Stored data entries
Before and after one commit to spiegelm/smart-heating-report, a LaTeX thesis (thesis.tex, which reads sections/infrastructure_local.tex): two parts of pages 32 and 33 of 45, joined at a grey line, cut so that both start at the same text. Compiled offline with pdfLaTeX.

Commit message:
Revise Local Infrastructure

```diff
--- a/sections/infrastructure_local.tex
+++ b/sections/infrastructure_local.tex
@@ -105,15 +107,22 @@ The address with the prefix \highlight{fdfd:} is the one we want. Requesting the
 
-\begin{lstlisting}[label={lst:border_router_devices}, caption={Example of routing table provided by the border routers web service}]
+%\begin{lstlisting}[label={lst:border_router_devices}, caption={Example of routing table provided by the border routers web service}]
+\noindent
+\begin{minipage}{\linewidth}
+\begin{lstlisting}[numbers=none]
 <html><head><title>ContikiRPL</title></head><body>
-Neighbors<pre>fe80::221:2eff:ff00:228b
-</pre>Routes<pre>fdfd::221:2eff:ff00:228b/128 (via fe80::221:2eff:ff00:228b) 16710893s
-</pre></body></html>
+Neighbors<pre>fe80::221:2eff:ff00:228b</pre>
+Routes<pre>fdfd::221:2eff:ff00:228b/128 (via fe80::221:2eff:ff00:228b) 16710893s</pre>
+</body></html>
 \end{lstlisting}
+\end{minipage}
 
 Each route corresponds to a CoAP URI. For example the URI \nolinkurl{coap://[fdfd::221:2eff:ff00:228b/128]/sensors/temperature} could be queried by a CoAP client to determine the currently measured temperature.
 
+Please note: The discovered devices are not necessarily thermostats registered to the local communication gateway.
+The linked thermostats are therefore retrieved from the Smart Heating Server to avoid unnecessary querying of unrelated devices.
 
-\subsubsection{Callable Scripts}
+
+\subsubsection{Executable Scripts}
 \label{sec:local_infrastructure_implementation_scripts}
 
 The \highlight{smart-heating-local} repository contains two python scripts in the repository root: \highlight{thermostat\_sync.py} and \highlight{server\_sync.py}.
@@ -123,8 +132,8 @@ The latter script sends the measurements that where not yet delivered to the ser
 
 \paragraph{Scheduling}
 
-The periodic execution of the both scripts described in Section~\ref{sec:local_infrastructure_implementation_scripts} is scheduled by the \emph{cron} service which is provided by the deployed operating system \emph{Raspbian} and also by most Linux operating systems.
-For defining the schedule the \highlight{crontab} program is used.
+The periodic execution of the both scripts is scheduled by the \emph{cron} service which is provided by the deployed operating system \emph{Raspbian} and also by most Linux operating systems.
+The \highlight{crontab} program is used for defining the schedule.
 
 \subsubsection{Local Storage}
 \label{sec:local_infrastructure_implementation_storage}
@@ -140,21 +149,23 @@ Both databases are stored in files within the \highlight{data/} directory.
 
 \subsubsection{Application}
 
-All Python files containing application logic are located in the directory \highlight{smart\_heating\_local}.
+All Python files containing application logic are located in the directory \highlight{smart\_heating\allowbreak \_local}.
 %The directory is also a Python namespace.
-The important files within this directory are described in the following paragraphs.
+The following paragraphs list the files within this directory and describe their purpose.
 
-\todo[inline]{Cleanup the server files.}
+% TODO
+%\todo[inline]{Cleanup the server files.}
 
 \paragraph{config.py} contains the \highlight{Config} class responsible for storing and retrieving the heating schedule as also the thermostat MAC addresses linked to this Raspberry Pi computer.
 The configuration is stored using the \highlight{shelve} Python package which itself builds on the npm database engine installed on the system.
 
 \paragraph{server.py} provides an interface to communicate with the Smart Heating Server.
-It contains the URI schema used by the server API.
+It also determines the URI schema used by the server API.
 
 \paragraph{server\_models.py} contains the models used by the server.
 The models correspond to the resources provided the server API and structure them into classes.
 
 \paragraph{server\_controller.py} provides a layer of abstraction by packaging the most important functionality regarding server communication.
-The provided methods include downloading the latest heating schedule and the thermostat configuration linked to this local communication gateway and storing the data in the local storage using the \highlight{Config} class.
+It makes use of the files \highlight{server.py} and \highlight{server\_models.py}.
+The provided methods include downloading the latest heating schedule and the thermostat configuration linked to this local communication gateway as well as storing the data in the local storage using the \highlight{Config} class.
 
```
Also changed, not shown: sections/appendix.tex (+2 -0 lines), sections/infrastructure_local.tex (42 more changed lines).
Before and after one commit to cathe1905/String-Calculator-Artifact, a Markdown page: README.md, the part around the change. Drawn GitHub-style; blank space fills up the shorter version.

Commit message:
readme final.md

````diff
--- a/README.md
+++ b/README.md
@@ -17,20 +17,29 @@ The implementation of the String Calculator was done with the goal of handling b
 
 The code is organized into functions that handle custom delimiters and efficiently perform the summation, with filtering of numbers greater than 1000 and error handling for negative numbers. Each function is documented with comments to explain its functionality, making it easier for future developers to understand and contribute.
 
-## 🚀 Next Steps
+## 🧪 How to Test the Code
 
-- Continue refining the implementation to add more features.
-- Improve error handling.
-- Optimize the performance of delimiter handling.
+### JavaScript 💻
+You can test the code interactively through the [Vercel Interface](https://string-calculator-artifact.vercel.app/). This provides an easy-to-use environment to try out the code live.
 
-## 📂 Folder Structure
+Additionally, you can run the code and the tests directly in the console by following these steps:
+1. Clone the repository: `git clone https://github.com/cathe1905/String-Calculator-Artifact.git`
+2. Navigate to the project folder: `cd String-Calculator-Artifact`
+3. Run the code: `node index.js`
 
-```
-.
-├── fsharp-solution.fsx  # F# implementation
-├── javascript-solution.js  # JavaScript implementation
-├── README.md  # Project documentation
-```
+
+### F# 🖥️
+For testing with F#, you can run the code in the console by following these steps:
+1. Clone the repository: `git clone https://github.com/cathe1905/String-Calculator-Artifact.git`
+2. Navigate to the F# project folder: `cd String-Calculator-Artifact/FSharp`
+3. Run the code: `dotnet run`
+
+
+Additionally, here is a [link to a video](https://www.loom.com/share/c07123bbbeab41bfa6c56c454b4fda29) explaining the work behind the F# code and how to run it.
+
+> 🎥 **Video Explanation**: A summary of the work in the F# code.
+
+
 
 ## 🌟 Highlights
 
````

PROBLEM REQUIREMENTS
Would you please give all of the entries above once more, exactly as they are?

WRITTEN RESPONSE
Before and after one commit to spiegelm/smart-heating-report, a LaTeX thesis (thesis.tex, which reads sections/infrastructure_local.tex): two parts of pages 32 and 33 of 45, joined at a grey line, cut so that both start at the same text. Compiled offline with pdfLaTeX.

Commit message:
Revise Local Infrastructure

```diff
--- a/sections/infrastructure_local.tex
+++ b/sections/infrastructure_local.tex
@@ -105,15 +107,22 @@ The address with the prefix \highlight{fdfd:} is the one we want. Requesting the
 
-\begin{lstlisting}[label={lst:border_router_devices}, caption={Example of routing table provided by the border routers web service}]
+%\begin{lstlisting}[label={lst:border_router_devices}, caption={Example of routing table provided by the border routers web service}]
+\noindent
+\begin{minipage}{\linewidth}
+\begin{lstlisting}[numbers=none]
 <html><head><title>ContikiRPL</title></head><body>
-Neighbors<pre>fe80::221:2eff:ff00:228b
-</pre>Routes<pre>fdfd::221:2eff:ff00:228b/128 (via fe80::221:2eff:ff00:228b) 16710893s
-</pre></body></html>
+Neighbors<pre>fe80::221:2eff:ff00:228b</pre>
+Routes<pre>fdfd::221:2eff:ff00:228b/128 (via fe80::221:2eff:ff00:228b) 16710893s</pre>
+</body></html>
 \end{lstlisting}
+\end{minipage}
 
 Each route corresponds to a CoAP URI. For example the URI \nolinkurl{coap://[fdfd::221:2eff:ff00:228b/128]/sensors/temperature} could be queried by a CoAP client to determine the currently measured temperature.
 
+Please note: The discovered devices are not necessarily thermostats registered to the local communication gateway.
+The linked thermostats are therefore retrieved from the Smart Heating Server to avoid unnecessary querying of unrelated devices.
 
-\subsubsection{Callable Scripts}
+
+\subsubsection{Executable Scripts}
 \label{sec:local_infrastructure_implementation_scripts}
 
 The \highlight{smart-heating-local} repository contains two python scripts in the repository root: \highlight{thermostat\_sync.py} and \highlight{server\_sync.py}.
@@ -123,8 +132,8 @@ The latter script sends the measurements that where not yet delivered to the ser
 
 \paragraph{Scheduling}
 
-The periodic execution of the both scripts described in Section~\ref{sec:local_infrastructure_implementation_scripts} is scheduled by the \emph{cron} service which is provided by the deployed operating system \emph{Raspbian} and also by most Linux operating systems.
-For defining the schedule the \highlight{crontab} program is used.
+The periodic execution of the both scripts is scheduled by the \emph{cron} service which is provided by the deployed operating system \emph{Raspbian} and also by most Linux operating systems.
+The \highlight{crontab} program is used for defining the schedule.
 
 \subsubsection{Local Storage}
 \label{sec:local_infrastructure_implementation_storage}
@@ -140,21 +149,23 @@ Both databases are stored in files within the \highlight{data/} directory.
 
 \subsubsection{Application}
 
-All Python files containing application logic are located in the directory \highlight{smart\_heating\_local}.
+All Python files containing application logic are located in the directory \highlight{smart\_heating\allowbreak \_local}.
 %The directory is also a Python namespace.
-The important files within this directory are described in the following paragraphs.
+The following paragraphs list the files within this directory and describe their purpose.
 
-\todo[inline]{Cleanup the server files.}
+% TODO
+%\todo[inline]{Cleanup the server files.}
 
 \paragraph{config.py} contains the \highlight{Config} class responsible for storing and retrieving the heating schedule as also the thermostat MAC addresses linked to this Raspberry Pi computer.
 The configuration is stored using the \highlight{shelve} Python package which itself builds on the npm database engine installed on the system.
 
 \paragraph{server.py} provides an interface to communicate with the Smart Heating Server.
-It contains the URI schema used by the server API.
+It also determines the URI schema used by the server API.
 
 \paragraph{server\_models.py} contains the models used by the server.
 The models correspond to the resources provided the server API and structure them into classes.
 
 \paragraph{server\_controller.py} provides a layer of abstraction by packaging the most important functionality regarding server communication.
-The provided methods include downloading the latest heating schedule and the thermostat configuration linked to this local communication gateway and storing the data in the local storage using the \highlight{Config} class.
+It makes use of the files \highlight{server.py} and \highlight{server\_models.py}.
+The provided methods include downloading the latest heating schedule and the thermostat configuration linked to this local communication gateway as well as storing the data in the local storage using the \highlight{Config} class.
 
```
Also changed, not shown: sections/appendix.tex (+2 -0 lines), sections/infrastructure_local.tex (42 more changed lines).
Before and after one commit to cathe1905/String-Calculator-Artifact, a Markdown page: README.md, the part around the change. Drawn GitHub-style; blank space fills up the shorter version.

Commit message:
readme final.md

````diff
--- a/README.md
+++ b/README.md
@@ -17,20 +17,29 @@ The implementation of the String Calculator was done with the goal of handling b
 
 The code is organized into functions that handle custom delimiters and efficiently perform the summation, with filtering of numbers greater than 1000 and error handling for negative numbers. Each function is documented with comments to explain its functionality, making it easier for future developers to understand and contribute.
 
-## 🚀 Next Steps
+## 🧪 How to Test the Code
 
-- Continue refining the implementation to add more features.
-- Improve error handling.
-- Optimize the performance of delimiter handling.
+### JavaScript 💻
+You can test the code interactively through the [Vercel Interface](https://string-calculator-artifact.vercel.app/). This provides an easy-to-use environment to try out the code live.
 
-## 📂 Folder Structure
+Additionally, you can run the code and the tests directly in the console by following these steps:
+1. Clone the repository: `git clone https://github.com/cathe1905/String-Calculator-Artifact.git`
+2. Navigate to the project folder: `cd String-Calculator-Artifact`
+3. Run the code: `node index.js`
 
-```
-.
-├── fsharp-solution.fsx  # F# implementation
-├── javascript-solution.js  # JavaScript implementation
-├── README.md  # Project documentation
-```
+
+### F# 🖥️
+For testing with F#, you can run the code in the console by following these steps:
+1. Clone the repository: `git clone https://github.com/cathe1905/String-Calculator-Artifact.git`
+2. Navigate to the F# project folder: `cd String-Calculator-Artifact/FSharp`
+3. Run the code: `dotnet run`
+
+
+Additionally, here is a [link to a video](https://www.loom.com/share/c07123bbbeab41bfa6c56c454b4fda29) explaining the work behind the F# code and how to run it.
+
+> 🎥 **Video Explanation**: A summary of the work in the F# code.
+
+
 
 ## 🌟 Highlights
 
````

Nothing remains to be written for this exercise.